Task prompt:
In the data below, how many lines contain the string "official"? Give only the number.

Revision comparison data
=====
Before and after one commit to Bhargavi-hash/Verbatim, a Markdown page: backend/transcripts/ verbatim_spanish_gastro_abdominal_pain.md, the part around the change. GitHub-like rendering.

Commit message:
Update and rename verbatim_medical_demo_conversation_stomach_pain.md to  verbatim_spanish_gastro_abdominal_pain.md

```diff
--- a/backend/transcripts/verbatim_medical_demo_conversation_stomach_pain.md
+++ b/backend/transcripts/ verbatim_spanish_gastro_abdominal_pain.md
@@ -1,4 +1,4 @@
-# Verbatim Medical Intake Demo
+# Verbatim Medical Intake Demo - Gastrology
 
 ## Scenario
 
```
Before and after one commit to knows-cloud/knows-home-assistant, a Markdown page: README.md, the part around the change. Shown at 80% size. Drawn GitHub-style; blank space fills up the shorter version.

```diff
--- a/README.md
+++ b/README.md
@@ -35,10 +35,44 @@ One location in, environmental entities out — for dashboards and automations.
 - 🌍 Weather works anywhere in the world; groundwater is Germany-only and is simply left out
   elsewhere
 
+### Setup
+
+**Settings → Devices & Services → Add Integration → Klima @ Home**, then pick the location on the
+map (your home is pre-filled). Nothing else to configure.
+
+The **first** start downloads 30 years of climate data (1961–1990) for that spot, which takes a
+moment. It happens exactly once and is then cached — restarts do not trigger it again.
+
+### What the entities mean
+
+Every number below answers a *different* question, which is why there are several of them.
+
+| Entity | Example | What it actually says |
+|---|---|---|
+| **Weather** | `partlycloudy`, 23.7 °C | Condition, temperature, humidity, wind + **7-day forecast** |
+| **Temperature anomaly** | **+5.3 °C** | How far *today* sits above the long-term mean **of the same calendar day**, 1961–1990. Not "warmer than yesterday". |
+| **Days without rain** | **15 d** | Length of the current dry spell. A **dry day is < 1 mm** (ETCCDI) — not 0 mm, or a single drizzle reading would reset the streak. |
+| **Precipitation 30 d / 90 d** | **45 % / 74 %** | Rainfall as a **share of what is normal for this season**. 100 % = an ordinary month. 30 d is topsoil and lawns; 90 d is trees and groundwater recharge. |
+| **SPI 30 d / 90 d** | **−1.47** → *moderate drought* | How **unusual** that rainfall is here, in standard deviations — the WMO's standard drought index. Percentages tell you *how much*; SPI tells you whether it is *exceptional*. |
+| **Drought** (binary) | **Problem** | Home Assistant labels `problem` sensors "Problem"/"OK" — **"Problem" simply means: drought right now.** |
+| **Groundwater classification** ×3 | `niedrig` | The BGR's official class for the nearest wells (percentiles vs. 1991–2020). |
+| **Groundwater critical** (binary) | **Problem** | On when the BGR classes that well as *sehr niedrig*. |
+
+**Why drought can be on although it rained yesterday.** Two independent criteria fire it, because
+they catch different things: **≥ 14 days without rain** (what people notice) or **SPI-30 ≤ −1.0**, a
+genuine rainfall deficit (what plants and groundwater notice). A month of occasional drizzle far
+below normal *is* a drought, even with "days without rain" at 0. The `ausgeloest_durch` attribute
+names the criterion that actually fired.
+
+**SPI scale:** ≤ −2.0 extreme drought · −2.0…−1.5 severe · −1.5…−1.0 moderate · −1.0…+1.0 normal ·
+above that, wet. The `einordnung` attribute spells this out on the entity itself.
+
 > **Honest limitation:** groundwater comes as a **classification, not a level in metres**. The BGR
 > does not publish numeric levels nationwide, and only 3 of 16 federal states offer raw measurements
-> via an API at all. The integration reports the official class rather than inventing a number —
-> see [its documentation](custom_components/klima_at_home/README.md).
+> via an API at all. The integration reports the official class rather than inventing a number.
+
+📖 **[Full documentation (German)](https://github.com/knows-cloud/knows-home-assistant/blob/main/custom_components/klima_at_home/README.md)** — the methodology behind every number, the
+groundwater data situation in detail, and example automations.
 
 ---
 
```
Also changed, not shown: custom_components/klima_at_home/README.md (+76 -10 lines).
=====
Answer area:
3